The lawsuit alleges that the Department of Veterans Affairs is misusing its West Los Angeles VA Campus.

“There are an amazing number of homeless veterans who are in terrible shape,” Tribe said. “They put their lives on the line for the country, and they come back – many of them have PTSD, terrible brain damage. … About 8,000 of them are homeless in Los Angeles.
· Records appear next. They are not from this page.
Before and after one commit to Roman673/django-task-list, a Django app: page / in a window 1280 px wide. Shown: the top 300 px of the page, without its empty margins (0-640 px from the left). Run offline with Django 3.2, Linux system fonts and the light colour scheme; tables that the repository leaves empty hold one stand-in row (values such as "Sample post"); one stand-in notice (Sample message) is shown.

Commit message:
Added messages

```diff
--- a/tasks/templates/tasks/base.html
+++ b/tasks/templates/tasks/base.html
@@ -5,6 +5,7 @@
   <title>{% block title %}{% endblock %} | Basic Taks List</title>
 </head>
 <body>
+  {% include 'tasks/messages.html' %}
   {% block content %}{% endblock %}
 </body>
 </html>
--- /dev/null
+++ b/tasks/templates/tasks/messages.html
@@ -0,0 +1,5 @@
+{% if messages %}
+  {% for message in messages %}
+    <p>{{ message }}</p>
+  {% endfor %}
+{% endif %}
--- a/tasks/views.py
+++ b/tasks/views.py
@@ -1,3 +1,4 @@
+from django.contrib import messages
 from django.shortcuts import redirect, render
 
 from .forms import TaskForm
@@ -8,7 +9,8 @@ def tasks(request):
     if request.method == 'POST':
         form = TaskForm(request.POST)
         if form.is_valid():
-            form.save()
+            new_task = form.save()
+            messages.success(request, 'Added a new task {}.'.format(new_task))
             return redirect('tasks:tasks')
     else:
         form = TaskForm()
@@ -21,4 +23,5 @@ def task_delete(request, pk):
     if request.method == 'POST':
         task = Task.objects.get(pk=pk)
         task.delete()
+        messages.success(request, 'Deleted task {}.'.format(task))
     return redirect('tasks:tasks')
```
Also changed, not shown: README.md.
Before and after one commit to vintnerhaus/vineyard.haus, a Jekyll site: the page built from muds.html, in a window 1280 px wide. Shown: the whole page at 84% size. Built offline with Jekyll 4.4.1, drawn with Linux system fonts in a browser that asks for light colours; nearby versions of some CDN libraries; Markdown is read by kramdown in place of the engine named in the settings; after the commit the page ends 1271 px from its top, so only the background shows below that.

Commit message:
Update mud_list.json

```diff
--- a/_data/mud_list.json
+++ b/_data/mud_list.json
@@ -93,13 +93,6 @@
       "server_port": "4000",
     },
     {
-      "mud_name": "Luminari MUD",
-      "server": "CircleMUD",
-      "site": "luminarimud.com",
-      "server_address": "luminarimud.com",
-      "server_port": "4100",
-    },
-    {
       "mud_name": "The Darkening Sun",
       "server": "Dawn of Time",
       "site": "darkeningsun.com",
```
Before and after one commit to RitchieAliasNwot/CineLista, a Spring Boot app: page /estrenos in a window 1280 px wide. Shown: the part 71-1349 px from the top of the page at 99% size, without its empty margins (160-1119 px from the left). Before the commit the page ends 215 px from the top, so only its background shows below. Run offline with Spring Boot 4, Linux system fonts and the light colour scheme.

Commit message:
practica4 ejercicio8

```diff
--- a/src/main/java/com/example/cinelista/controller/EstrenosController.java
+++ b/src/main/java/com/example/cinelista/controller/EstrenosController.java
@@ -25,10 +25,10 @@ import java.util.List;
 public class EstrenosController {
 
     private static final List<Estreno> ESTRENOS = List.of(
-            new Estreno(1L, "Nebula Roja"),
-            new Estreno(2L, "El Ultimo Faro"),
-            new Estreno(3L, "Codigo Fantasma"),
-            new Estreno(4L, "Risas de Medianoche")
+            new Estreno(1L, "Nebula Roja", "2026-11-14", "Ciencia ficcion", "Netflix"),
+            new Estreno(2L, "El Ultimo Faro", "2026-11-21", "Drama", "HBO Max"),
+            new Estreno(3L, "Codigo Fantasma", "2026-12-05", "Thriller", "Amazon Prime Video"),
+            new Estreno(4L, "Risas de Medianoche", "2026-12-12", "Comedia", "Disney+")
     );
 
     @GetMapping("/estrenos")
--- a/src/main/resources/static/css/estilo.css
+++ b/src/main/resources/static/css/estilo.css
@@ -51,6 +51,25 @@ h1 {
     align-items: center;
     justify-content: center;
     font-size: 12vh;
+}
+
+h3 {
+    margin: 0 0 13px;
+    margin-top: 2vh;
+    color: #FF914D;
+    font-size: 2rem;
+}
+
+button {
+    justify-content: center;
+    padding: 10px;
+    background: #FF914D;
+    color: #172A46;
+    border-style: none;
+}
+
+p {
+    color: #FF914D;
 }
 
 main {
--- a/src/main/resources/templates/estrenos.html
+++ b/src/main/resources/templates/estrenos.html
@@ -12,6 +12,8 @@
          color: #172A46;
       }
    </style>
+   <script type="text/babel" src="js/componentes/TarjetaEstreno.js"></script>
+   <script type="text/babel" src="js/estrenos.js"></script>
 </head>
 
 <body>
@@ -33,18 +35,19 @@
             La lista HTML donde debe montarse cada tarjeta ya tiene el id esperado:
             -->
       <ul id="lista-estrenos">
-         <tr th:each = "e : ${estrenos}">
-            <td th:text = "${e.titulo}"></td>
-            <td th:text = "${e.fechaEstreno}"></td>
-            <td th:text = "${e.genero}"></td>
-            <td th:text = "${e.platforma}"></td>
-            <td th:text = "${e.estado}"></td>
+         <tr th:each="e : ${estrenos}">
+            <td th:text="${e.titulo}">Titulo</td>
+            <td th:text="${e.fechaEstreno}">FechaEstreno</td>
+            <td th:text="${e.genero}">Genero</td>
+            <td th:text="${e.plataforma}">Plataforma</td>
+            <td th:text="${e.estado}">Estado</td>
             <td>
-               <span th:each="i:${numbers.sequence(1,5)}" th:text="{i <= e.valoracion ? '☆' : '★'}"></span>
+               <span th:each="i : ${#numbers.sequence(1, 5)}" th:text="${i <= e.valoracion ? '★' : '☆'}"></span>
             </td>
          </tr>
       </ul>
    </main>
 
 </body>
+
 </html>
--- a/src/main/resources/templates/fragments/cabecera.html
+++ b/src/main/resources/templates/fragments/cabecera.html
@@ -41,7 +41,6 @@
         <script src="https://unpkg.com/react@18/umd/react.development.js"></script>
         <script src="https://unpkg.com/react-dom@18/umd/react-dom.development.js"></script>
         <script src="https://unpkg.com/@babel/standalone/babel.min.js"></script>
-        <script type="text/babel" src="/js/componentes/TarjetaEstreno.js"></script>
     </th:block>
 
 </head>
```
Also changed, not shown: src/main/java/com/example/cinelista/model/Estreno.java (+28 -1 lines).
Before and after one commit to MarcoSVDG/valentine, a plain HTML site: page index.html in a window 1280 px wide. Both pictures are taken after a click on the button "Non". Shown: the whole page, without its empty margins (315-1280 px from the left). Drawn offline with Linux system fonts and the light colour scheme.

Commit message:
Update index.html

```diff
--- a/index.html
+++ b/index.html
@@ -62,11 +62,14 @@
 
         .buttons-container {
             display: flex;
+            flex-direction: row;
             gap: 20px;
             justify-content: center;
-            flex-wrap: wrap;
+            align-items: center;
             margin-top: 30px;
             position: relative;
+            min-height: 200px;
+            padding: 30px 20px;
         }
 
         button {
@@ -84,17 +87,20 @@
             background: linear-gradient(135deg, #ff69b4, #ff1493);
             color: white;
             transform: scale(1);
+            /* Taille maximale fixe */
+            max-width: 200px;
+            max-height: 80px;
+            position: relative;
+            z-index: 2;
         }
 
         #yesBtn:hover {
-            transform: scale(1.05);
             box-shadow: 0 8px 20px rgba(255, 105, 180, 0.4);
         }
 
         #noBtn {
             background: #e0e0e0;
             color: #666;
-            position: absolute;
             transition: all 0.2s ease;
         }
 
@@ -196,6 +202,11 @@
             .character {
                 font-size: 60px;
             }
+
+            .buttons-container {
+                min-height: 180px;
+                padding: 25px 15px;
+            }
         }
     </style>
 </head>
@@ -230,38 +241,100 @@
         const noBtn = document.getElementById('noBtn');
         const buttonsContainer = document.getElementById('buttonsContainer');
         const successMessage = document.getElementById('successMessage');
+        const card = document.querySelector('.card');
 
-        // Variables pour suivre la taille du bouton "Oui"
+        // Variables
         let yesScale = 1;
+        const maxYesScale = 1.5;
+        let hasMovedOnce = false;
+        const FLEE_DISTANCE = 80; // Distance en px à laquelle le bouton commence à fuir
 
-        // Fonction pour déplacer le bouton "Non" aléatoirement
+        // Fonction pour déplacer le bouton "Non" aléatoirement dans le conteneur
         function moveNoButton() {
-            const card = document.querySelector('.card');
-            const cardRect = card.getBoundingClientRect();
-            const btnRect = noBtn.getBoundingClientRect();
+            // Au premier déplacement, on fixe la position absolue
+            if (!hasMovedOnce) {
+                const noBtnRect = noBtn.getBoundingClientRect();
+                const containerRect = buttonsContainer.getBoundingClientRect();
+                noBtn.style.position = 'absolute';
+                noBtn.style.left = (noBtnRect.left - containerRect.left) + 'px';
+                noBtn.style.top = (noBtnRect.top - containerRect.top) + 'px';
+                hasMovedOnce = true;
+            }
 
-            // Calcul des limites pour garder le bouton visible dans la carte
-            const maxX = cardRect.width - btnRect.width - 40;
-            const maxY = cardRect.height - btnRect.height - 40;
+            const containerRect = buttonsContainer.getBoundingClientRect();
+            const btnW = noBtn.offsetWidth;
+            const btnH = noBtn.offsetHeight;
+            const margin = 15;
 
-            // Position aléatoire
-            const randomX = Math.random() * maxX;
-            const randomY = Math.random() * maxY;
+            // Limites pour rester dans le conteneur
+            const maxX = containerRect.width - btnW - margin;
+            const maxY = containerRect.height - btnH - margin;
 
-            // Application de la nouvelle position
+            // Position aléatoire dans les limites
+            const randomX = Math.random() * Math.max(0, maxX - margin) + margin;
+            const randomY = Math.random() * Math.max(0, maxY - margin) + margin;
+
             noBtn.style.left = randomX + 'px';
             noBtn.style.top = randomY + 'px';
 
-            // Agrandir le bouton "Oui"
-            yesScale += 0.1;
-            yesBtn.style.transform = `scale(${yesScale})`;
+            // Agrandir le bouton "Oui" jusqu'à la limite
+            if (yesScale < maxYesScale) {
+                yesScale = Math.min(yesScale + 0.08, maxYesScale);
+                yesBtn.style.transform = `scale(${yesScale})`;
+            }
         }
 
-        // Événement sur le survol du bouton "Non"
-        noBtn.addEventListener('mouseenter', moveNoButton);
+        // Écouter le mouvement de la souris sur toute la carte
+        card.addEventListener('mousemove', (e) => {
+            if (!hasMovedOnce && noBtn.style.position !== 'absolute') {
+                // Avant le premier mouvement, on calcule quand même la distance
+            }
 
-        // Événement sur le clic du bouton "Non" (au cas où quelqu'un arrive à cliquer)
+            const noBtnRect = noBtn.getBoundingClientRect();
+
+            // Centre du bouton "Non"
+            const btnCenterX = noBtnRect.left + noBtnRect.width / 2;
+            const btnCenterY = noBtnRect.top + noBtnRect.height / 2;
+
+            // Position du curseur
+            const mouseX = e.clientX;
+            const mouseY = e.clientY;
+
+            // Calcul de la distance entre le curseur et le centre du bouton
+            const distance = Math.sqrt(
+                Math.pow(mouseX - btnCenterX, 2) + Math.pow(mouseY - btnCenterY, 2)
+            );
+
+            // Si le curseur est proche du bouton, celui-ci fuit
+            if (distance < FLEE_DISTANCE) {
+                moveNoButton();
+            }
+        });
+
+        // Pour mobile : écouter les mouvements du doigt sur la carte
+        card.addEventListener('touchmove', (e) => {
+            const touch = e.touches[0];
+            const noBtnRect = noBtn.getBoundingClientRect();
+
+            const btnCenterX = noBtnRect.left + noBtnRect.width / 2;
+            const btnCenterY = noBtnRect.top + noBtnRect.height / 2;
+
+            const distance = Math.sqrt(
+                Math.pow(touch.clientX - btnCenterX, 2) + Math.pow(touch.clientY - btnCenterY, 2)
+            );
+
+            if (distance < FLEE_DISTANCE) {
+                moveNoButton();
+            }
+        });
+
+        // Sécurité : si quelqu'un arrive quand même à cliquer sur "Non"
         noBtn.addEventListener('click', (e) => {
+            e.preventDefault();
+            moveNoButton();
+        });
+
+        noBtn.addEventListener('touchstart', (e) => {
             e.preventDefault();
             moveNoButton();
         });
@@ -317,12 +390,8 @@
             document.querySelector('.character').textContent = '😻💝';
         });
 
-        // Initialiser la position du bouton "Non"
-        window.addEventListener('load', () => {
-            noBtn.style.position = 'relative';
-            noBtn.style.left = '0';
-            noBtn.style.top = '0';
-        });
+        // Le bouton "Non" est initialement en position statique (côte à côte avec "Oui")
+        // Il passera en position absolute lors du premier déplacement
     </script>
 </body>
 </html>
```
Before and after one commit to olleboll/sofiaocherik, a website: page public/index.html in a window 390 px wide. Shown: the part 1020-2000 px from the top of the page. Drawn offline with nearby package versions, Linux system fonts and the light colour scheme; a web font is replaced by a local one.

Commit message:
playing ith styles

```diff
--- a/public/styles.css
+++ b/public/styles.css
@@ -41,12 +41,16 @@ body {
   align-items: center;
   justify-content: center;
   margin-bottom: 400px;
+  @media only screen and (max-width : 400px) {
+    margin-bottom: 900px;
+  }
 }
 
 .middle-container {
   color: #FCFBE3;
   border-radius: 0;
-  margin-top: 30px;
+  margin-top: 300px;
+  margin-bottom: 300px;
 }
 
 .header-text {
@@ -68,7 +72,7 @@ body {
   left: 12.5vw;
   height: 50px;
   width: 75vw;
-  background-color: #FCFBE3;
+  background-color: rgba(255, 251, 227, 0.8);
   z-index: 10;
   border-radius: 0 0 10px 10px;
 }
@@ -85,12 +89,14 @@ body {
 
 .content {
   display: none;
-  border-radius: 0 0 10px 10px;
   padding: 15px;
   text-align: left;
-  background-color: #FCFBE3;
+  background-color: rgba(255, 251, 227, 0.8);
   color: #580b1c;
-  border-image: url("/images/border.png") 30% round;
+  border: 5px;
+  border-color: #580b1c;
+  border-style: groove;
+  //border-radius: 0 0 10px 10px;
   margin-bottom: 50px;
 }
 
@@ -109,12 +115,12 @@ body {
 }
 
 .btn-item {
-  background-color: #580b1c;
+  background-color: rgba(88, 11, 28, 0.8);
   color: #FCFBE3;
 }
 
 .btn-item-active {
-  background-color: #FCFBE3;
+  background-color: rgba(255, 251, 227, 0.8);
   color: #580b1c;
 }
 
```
The irony is, there is a perfect place where they could be taken care of: there’s this huge facility about half the size of Central Park that was donated to the Veterans Administration in 1888, specifically for people who were wounded in war.”

“It was used that way for about eight decades … but for some reason, we began turning our back on the vets around the time of the Vietnam War,” he said. “Now it’s used for high-end rentals – for a laundry facility, for hotels, for a golf course – while [veterans] sleep outside. … It’s a tragedy, it’s heartbreaking.”

Tribe further discussed the lawsuit in the June 9 Wall Street Journal op-ed, “Why Wounded Soldiers Sleep in Dumpsters,” co-written with Shriver.

The full Charlie Rose interview – which also included brief discussion of the national debt, healthcare reform, gay marriage and the aspirations of Harvard Law School students.

An expert on Constitutional Law, Tribe was appointed Carl M. Loeb University Professor in 2004. His most recent book is “The Invisible Constitution”(Oxford University Press, 2008). He recently served as senior counselor for access to justice in the U.S. Justice Department.